Collected data
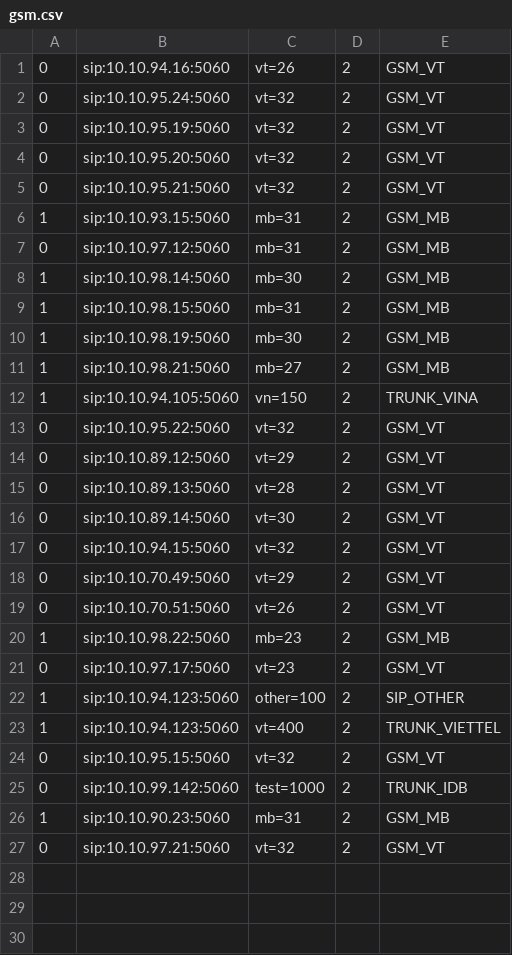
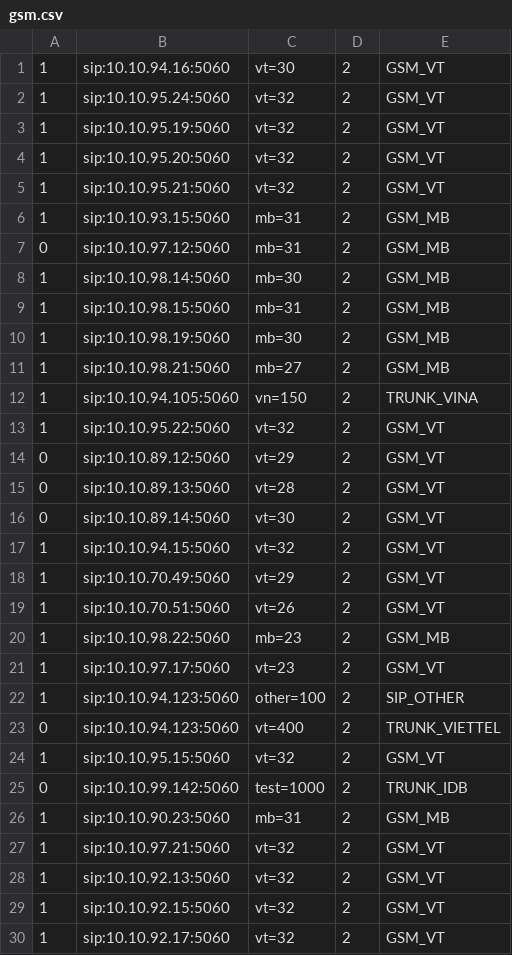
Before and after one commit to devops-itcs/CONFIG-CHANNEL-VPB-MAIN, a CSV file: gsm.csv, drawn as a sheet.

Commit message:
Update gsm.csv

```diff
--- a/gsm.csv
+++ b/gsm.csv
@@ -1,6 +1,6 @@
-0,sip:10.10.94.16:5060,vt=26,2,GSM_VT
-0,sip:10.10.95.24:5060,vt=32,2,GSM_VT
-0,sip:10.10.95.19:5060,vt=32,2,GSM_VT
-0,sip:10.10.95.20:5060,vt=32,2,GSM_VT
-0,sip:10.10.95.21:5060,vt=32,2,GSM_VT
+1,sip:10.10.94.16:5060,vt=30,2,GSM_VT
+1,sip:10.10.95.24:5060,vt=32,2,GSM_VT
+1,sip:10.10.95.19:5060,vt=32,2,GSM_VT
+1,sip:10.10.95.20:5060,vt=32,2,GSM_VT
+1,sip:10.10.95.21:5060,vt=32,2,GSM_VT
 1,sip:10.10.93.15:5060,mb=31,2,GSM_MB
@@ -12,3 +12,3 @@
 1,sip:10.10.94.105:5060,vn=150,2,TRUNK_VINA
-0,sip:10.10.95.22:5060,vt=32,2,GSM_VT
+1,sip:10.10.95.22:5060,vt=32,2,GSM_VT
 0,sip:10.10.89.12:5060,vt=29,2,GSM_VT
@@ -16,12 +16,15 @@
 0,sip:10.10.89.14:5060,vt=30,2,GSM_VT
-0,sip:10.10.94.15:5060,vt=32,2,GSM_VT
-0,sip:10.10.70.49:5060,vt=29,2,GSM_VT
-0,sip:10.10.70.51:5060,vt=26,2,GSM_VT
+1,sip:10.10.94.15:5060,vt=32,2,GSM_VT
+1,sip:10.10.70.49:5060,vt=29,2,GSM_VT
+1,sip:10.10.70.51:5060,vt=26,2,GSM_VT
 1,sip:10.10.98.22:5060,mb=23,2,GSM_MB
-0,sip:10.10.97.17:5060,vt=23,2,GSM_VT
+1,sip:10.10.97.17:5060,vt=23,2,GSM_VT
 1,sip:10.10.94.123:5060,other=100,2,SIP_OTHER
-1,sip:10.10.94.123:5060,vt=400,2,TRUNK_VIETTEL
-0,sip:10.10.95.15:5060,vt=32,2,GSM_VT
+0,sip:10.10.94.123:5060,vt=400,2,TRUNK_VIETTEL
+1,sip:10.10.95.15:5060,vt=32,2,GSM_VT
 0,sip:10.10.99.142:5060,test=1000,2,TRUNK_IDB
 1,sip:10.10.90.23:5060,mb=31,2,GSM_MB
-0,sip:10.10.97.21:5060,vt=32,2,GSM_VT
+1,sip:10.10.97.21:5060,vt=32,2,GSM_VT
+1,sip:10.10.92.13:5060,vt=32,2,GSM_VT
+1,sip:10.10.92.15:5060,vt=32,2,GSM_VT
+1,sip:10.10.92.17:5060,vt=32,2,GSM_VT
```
---
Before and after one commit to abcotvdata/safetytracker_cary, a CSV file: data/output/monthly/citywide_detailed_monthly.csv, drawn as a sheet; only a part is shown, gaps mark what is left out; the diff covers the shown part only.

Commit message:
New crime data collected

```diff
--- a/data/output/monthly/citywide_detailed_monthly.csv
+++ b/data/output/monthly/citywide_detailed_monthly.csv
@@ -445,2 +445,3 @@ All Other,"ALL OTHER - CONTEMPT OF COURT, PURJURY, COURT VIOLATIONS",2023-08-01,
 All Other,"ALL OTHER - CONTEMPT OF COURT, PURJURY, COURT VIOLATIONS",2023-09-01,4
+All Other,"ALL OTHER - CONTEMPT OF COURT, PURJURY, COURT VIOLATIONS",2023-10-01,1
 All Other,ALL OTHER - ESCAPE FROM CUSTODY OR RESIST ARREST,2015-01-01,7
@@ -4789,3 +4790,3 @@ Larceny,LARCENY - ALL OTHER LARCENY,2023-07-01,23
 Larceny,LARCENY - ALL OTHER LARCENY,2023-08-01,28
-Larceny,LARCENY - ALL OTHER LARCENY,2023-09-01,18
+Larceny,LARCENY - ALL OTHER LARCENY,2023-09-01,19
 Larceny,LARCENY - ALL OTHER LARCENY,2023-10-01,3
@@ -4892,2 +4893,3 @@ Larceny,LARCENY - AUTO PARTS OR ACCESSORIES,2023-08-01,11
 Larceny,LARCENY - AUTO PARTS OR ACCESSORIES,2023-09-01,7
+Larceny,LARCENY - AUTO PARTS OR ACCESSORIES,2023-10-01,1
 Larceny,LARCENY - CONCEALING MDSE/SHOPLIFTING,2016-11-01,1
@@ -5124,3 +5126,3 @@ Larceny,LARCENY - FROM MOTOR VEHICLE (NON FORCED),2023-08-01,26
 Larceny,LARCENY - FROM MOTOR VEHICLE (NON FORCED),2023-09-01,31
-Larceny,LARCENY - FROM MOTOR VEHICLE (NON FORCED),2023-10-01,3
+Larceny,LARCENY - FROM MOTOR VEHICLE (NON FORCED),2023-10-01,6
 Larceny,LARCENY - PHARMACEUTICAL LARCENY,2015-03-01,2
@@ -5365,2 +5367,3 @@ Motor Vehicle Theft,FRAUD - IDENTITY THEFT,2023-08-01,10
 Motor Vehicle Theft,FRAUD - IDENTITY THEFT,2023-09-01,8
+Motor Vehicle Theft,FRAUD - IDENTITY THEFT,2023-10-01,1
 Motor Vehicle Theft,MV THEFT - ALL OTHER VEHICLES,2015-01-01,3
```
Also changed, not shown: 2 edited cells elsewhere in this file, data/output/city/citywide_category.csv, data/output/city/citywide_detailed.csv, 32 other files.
* * *
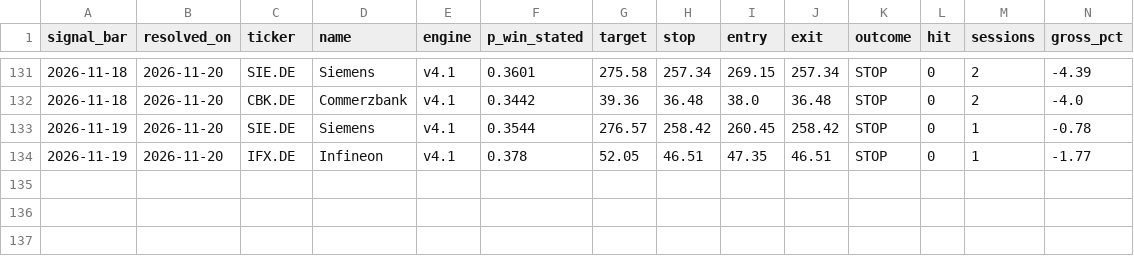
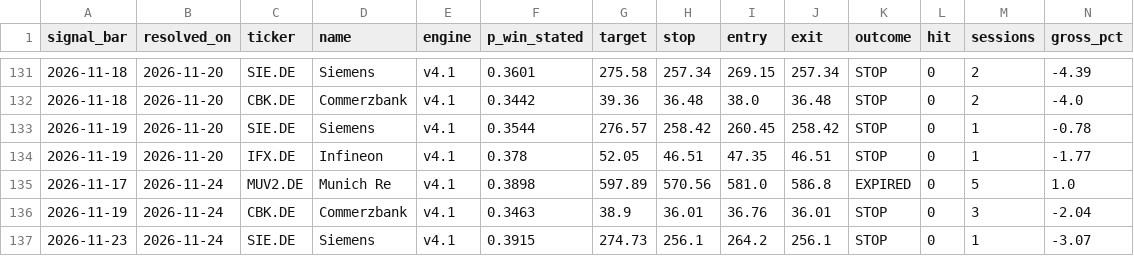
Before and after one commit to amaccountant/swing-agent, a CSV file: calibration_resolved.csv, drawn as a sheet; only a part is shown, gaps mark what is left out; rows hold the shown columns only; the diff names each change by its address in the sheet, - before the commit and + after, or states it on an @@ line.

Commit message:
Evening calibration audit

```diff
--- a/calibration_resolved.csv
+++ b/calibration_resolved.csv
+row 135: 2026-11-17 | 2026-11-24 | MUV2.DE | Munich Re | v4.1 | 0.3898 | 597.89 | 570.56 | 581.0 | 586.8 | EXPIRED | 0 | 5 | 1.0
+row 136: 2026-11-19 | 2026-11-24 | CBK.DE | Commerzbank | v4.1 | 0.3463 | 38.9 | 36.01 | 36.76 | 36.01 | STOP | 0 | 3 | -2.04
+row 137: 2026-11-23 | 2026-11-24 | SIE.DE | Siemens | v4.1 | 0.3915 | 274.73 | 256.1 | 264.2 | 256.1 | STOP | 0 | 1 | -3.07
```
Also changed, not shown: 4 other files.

• About this task: List all lines from the entries that include the word "FRAUD".

• Exercise output:
@@ -5365,2 +5367,3 @@ Motor Vehicle Theft,FRAUD - IDENTITY THEFT,2023-08-01,10
 Motor Vehicle Theft,FRAUD - IDENTITY THEFT,2023-09-01,8
+Motor Vehicle Theft,FRAUD - IDENTITY THEFT,2023-10-01,1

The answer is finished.